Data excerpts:
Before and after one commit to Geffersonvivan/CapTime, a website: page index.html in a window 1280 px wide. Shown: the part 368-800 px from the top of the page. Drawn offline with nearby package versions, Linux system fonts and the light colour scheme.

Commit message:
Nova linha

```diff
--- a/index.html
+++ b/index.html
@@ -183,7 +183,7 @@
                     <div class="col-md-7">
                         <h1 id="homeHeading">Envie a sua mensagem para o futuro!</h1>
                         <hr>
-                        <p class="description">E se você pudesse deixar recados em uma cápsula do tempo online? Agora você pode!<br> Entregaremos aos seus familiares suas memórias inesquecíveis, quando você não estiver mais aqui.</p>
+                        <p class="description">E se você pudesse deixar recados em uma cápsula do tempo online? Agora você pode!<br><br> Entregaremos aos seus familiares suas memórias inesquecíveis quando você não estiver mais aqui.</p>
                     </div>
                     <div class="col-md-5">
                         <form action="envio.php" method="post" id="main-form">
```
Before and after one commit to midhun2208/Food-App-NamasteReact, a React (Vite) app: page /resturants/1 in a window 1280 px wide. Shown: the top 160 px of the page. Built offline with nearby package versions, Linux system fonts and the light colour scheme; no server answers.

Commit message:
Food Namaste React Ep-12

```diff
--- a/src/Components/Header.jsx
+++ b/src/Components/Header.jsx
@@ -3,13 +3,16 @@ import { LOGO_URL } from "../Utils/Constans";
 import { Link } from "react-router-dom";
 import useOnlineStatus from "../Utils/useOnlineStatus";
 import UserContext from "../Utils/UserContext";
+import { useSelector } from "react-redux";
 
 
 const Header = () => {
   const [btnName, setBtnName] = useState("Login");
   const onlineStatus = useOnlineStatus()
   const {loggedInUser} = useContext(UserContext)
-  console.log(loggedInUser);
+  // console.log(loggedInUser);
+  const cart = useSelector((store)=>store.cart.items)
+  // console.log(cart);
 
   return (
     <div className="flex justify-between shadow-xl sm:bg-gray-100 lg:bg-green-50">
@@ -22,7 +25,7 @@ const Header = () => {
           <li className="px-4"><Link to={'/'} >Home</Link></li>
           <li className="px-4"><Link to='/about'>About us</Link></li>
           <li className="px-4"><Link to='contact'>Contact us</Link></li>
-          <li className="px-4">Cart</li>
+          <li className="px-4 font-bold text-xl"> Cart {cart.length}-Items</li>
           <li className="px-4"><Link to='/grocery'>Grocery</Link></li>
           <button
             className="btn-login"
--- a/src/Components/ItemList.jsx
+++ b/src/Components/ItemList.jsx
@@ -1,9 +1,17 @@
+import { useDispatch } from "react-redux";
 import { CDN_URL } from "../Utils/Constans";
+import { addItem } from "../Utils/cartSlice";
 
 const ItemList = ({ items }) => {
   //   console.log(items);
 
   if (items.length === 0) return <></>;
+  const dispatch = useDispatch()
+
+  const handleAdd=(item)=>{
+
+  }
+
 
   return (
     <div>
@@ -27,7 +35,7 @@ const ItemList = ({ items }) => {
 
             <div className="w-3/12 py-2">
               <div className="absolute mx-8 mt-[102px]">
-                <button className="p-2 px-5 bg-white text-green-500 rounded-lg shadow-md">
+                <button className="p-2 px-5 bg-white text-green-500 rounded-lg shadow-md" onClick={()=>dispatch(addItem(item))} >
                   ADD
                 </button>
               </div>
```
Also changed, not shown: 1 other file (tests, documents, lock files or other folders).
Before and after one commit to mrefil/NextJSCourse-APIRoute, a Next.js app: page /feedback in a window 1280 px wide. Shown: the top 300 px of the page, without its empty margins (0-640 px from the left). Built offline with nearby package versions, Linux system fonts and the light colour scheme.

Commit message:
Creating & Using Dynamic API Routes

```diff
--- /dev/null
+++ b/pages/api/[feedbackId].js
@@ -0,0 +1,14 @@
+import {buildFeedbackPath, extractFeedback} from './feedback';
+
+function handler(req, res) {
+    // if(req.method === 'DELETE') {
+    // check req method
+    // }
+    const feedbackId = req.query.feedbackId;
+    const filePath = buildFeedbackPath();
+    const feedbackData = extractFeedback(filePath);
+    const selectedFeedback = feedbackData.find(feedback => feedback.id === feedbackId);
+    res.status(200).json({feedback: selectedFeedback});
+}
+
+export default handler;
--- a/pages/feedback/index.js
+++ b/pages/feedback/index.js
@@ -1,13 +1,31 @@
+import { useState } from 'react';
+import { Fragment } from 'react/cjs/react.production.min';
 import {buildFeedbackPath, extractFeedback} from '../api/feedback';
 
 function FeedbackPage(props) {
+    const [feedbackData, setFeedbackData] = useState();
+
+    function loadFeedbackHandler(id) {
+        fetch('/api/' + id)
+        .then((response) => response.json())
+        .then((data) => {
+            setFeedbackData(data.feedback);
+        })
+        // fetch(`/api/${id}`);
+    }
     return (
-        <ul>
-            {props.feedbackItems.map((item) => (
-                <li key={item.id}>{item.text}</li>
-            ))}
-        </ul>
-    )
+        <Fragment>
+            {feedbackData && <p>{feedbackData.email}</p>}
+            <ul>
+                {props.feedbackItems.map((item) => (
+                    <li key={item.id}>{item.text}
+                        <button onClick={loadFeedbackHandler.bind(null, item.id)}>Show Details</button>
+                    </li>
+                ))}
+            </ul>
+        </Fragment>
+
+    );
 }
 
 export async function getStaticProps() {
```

## How to complete this task
Retype all of the records above, word for word.

## Response below
Before and after one commit to Geffersonvivan/CapTime, a website: page index.html in a window 1280 px wide. Shown: the part 368-800 px from the top of the page. Drawn offline with nearby package versions, Linux system fonts and the light colour scheme.

Commit message:
Nova linha

```diff
--- a/index.html
+++ b/index.html
@@ -183,7 +183,7 @@
                     <div class="col-md-7">
                         <h1 id="homeHeading">Envie a sua mensagem para o futuro!</h1>
                         <hr>
-                        <p class="description">E se você pudesse deixar recados em uma cápsula do tempo online? Agora você pode!<br> Entregaremos aos seus familiares suas memórias inesquecíveis, quando você não estiver mais aqui.</p>
+                        <p class="description">E se você pudesse deixar recados em uma cápsula do tempo online? Agora você pode!<br><br> Entregaremos aos seus familiares suas memórias inesquecíveis quando você não estiver mais aqui.</p>
                     </div>
                     <div class="col-md-5">
                         <form action="envio.php" method="post" id="main-form">
```
Before and after one commit to midhun2208/Food-App-NamasteReact, a React (Vite) app: page /resturants/1 in a window 1280 px wide. Shown: the top 160 px of the page. Built offline with nearby package versions, Linux system fonts and the light colour scheme; no server answers.

Commit message:
Food Namaste React Ep-12

```diff
--- a/src/Components/Header.jsx
+++ b/src/Components/Header.jsx
@@ -3,13 +3,16 @@ import { LOGO_URL } from "../Utils/Constans";
 import { Link } from "react-router-dom";
 import useOnlineStatus from "../Utils/useOnlineStatus";
 import UserContext from "../Utils/UserContext";
+import { useSelector } from "react-redux";
 
 
 const Header = () => {
   const [btnName, setBtnName] = useState("Login");
   const onlineStatus = useOnlineStatus()
   const {loggedInUser} = useContext(UserContext)
-  console.log(loggedInUser);
+  // console.log(loggedInUser);
+  const cart = useSelector((store)=>store.cart.items)
+  // console.log(cart);
 
   return (
     <div className="flex justify-between shadow-xl sm:bg-gray-100 lg:bg-green-50">
@@ -22,7 +25,7 @@ const Header = () => {
           <li className="px-4"><Link to={'/'} >Home</Link></li>
           <li className="px-4"><Link to='/about'>About us</Link></li>
           <li className="px-4"><Link to='contact'>Contact us</Link></li>
-          <li className="px-4">Cart</li>
+          <li className="px-4 font-bold text-xl"> Cart {cart.length}-Items</li>
           <li className="px-4"><Link to='/grocery'>Grocery</Link></li>
           <button
             className="btn-login"
--- a/src/Components/ItemList.jsx
+++ b/src/Components/ItemList.jsx
@@ -1,9 +1,17 @@
+import { useDispatch } from "react-redux";
 import { CDN_URL } from "../Utils/Constans";
+import { addItem } from "../Utils/cartSlice";
 
 const ItemList = ({ items }) => {
   //   console.log(items);
 
   if (items.length === 0) return <></>;
+  const dispatch = useDispatch()
+
+  const handleAdd=(item)=>{
+
+  }
+
 
   return (
     <div>
@@ -27,7 +35,7 @@ const ItemList = ({ items }) => {
 
             <div className="w-3/12 py-2">
               <div className="absolute mx-8 mt-[102px]">
-                <button className="p-2 px-5 bg-white text-green-500 rounded-lg shadow-md">
+                <button className="p-2 px-5 bg-white text-green-500 rounded-lg shadow-md" onClick={()=>dispatch(addItem(item))} >
                   ADD
                 </button>
               </div>
```
Also changed, not shown: 1 other file (tests, documents, lock files or other folders).
Before and after one commit to mrefil/NextJSCourse-APIRoute, a Next.js app: page /feedback in a window 1280 px wide. Shown: the top 300 px of the page, without its empty margins (0-640 px from the left). Built offline with nearby package versions, Linux system fonts and the light colour scheme.

Commit message:
Creating & Using Dynamic API Routes

```diff
--- /dev/null
+++ b/pages/api/[feedbackId].js
@@ -0,0 +1,14 @@
+import {buildFeedbackPath, extractFeedback} from './feedback';
+
+function handler(req, res) {
+    // if(req.method === 'DELETE') {
+    // check req method
+    // }
+    const feedbackId = req.query.feedbackId;
+    const filePath = buildFeedbackPath();
+    const feedbackData = extractFeedback(filePath);
+    const selectedFeedback = feedbackData.find(feedback => feedback.id === feedbackId);
+    res.status(200).json({feedback: selectedFeedback});
+}
+
+export default handler;
--- a/pages/feedback/index.js
+++ b/pages/feedback/index.js
@@ -1,13 +1,31 @@
+import { useState } from 'react';
+import { Fragment } from 'react/cjs/react.production.min';
 import {buildFeedbackPath, extractFeedback} from '../api/feedback';
 
 function FeedbackPage(props) {
+    const [feedbackData, setFeedbackData] = useState();
+
+    function loadFeedbackHandler(id) {
+        fetch('/api/' + id)
+        .then((response) => response.json())
+        .then((data) => {
+            setFeedbackData(data.feedback);
+        })
+        // fetch(`/api/${id}`);
+    }
     return (
-        <ul>
-            {props.feedbackItems.map((item) => (
-                <li key={item.id}>{item.text}</li>
-            ))}
-        </ul>
-    )
+        <Fragment>
+            {feedbackData && <p>{feedbackData.email}</p>}
+            <ul>
+                {props.feedbackItems.map((item) => (
+                    <li key={item.id}>{item.text}
+                        <button onClick={loadFeedbackHandler.bind(null, item.id)}>Show Details</button>
+                    </li>
+                ))}
+            </ul>
+        </Fragment>
+
+    );
 }
 
 export async function getStaticProps() {
```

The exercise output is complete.